There have been many cups of tea, many words whispered late into the night and written down in the margins of my biology notes, in notebooks and typed into my computer, much yearning coming from this heart of mine.
I become fierce, howling at the moon.
Even with years of practice, I'm still not that great at doing grief.
Even with all these years behind me, I still feel like a pioneer, turning up the soil with my fingers, marching through uncharted territory, each step timid and shaky.
It is in these days I've been listening to the same song on repeat, often crying through the whole thing, drinking coffee black and tea because someone told me that tea makes you happy. I've been sleeping a lot, because someone else told me that sleep makes everything better, and I'm learning he was right about that, even if he was wrong about a lot of other things.
I'm taking on the role of a pioneer.
Pioneer: one of the first to settle in a territory, a plant or animal capable of establishing itself in a barren or open area
I've been moving slowly, writing much, discovering that sometimes there isn't an answer for everything. I've been taking shaky steps towards the future, towards this uncharted territory, when all I want to do is run the other direction, fast.
I've been here before.
Here being in this state of grief, this state of not knowing, this state of fear, this state of not feeling like you belong anywhere.
It feels like stretching, pulling, tugging, shifting, like the world is turning too fast and all I want it to do is stop.
I don't know what's coming next, and I'm not going to pretend I do. I don't know when this season of grief will end, when the sun will rise after a long night.
But I know I'm not the only one who's been here. I'm following the trails of those who have gone before me, those who have bravely walked full speed face first into the dark. Maybe my journey won't be the same as theirs (there are often moments when it feels like I'm the only one to ever experience this, and in some respects I am) but it helps knowing that there are other people out there.
Other people who have been scared to death. Other people who have sat with their grief and didn't die from it. Other people who saw the choice to kindly leave or walk into the dark.
I follow the pioneers who so bravely went before me, making their own trails through the darkness. I find courage in their ashes, bravery in their stories, hope in their truths.
And I make my own path, begin my own journey as a pioneer, walking full speed face first into my own dark, into this uncharted territory where I'll eventually make a home.
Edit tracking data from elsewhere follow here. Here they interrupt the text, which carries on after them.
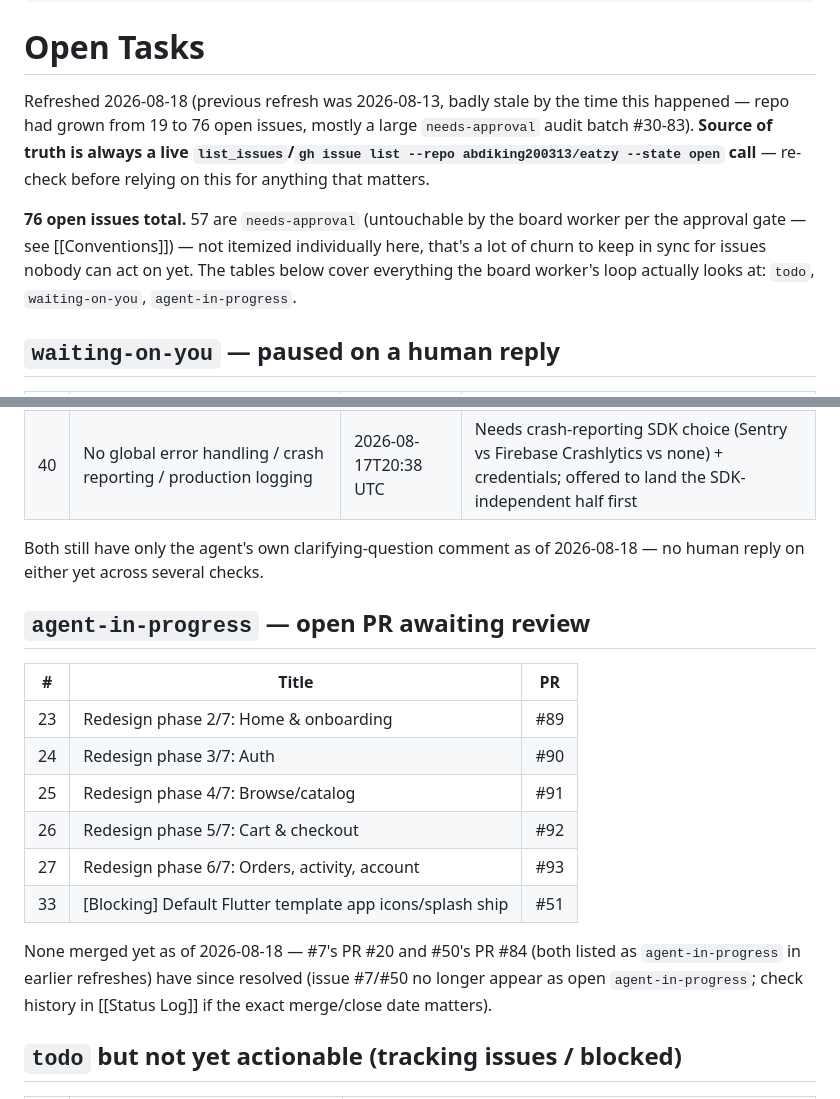
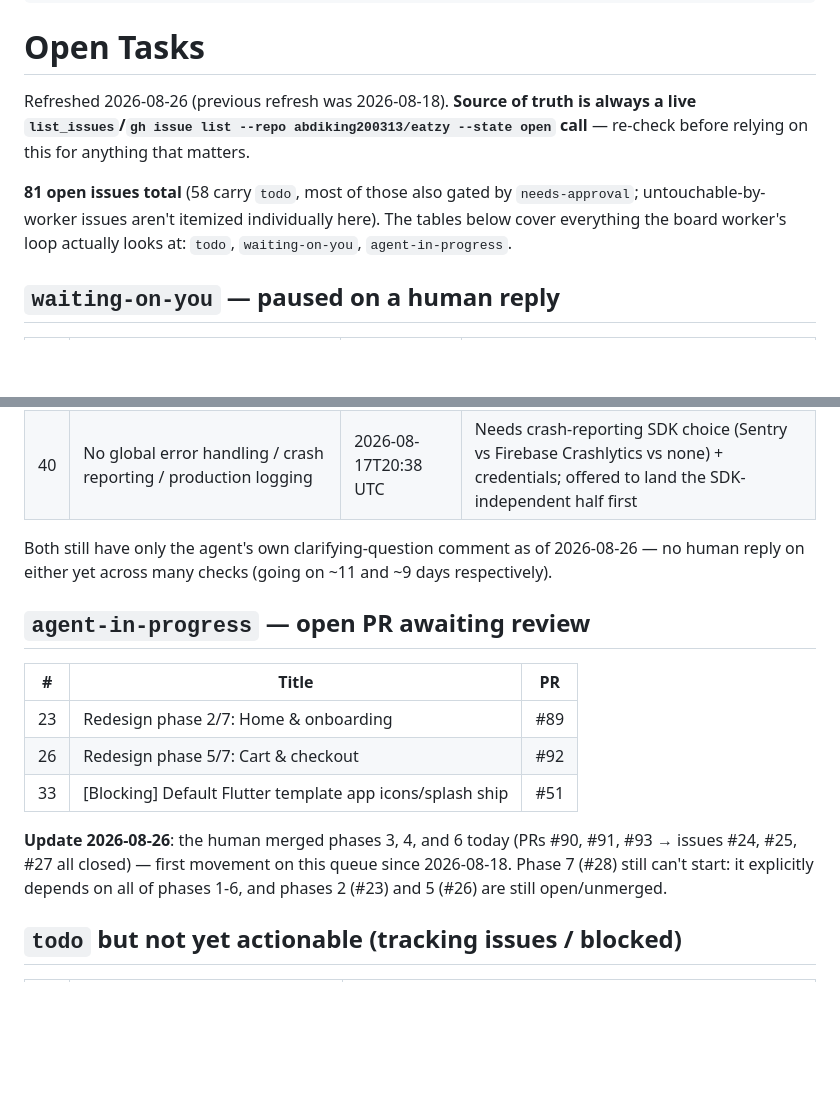
Before and after one commit to abdiking200313/eatzy, a Markdown page: vault/Open Tasks.md, 2 parts joined by grey strips. Rendered like a GitHub page; blank space fills up the shorter version.

Commit message:
Board worker: log fourth run today — phases 3/4/6 merged, still nothing new eligible
Co-Authored-By: Claude Sonnet 5 <noreply@anthropic.com>
Claude-Session: https://claude.ai/code/session_01WUGrLpZEnbkWVzmLWY8PZg

```diff
--- a/vault/Open Tasks.md
+++ b/vault/Open Tasks.md
@@ -7,9 +7,9 @@ upstream_concept: 00-Index
 
 # Open Tasks
 
-Refreshed 2026-08-18 (previous refresh was 2026-08-13, badly stale by the time this happened — repo had grown from 19 to 76 open issues, mostly a large `needs-approval` audit batch #30-83). **Source of truth is always a live `list_issues`/`gh issue list --repo abdiking200313/eatzy --state open` call** — re-check before relying on this for anything that matters.
+Refreshed 2026-08-26 (previous refresh was 2026-08-18). **Source of truth is always a live `list_issues`/`gh issue list --repo abdiking200313/eatzy --state open` call** — re-check before relying on this for anything that matters.
 
-**76 open issues total.** 57 are `needs-approval` (untouchable by the board worker per the approval gate — see [[Conventions]]) — not itemized individually here, that's a lot of churn to keep in sync for issues nobody can act on yet. The tables below cover everything the board worker's loop actually looks at: `todo`, `waiting-on-you`, `agent-in-progress`.
+**81 open issues total** (58 carry `todo`, most of those also gated by `needs-approval`; untouchable-by-worker issues aren't itemized individually here). The tables below cover everything the board worker's loop actually looks at: `todo`, `waiting-on-you`, `agent-in-progress`.
 
 ## `waiting-on-you` — paused on a human reply
 
@@ -18,20 +18,17 @@ Refreshed 2026-08-18 (previous refresh was 2026-08-13, badly stale by the time t
 | 16 | Native app identifiers still `com.example.chowflow` | 2026-08-15T00:55 UTC | Needs the reverse-domain identifier to use (no existing `com.zivo.*` anywhere to infer from) |
 | 40 | No global error handling / crash reporting / production logging | 2026-08-17T20:38 UTC | Needs crash-reporting SDK choice (Sentry vs Firebase Crashlytics vs none) + credentials; offered to land the SDK-independent half first |
 
-Both still have only the agent's own clarifying-question comment as of 2026-08-18 — no human reply on either yet across several checks.
+Both still have only the agent's own clarifying-question comment as of 2026-08-26 — no human reply on either yet across many checks (going on ~11 and ~9 days respectively).
 
 ## `agent-in-progress` — open PR awaiting review
 
 | # | Title | PR |
 |---|---|---|
 | 23 | Redesign phase 2/7: Home & onboarding | #89 |
-| 24 | Redesign phase 3/7: Auth | #90 |
-| 25 | Redesign phase 4/7: Browse/catalog | #91 |
 | 26 | Redesign phase 5/7: Cart & checkout | #92 |
-| 27 | Redesign phase 6/7: Orders, activity, account | #93 |
 | 33 | [Blocking] Default Flutter template app icons/splash ship | #51 |
 
-None merged yet as of 2026-08-18 — #7's PR #20 and #50's PR #84 (both listed as `agent-in-progress` in earlier refreshes) have since resolved (issue #7/#50 no longer appear as open `agent-in-progress`; check history in [[Status Log]] if the exact merge/close date matters).
+**Update 2026-08-26**: the human merged phases 3, 4, and 6 today (PRs #90, #91, #93 → issues #24, #25, #27 all closed) — first movement on this queue since 2026-08-18. Phase 7 (#28) still can't start: it explicitly depends on all of phases 1-6, and phases 2 (#23) and 5 (#26) are still open/unmerged.
 
 ## `todo` but not yet actionable (tracking issues / blocked)
 
```
Also changed, not shown: vault/Status Log.md (+1 -0 lines).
This is where it begins. You make a home in the dark, make friends with the grief, embrace it only to find it isn't so scary after all. You become a pioneer, and maybe after a while it doesn't hurt so bad and you can finally see that sun.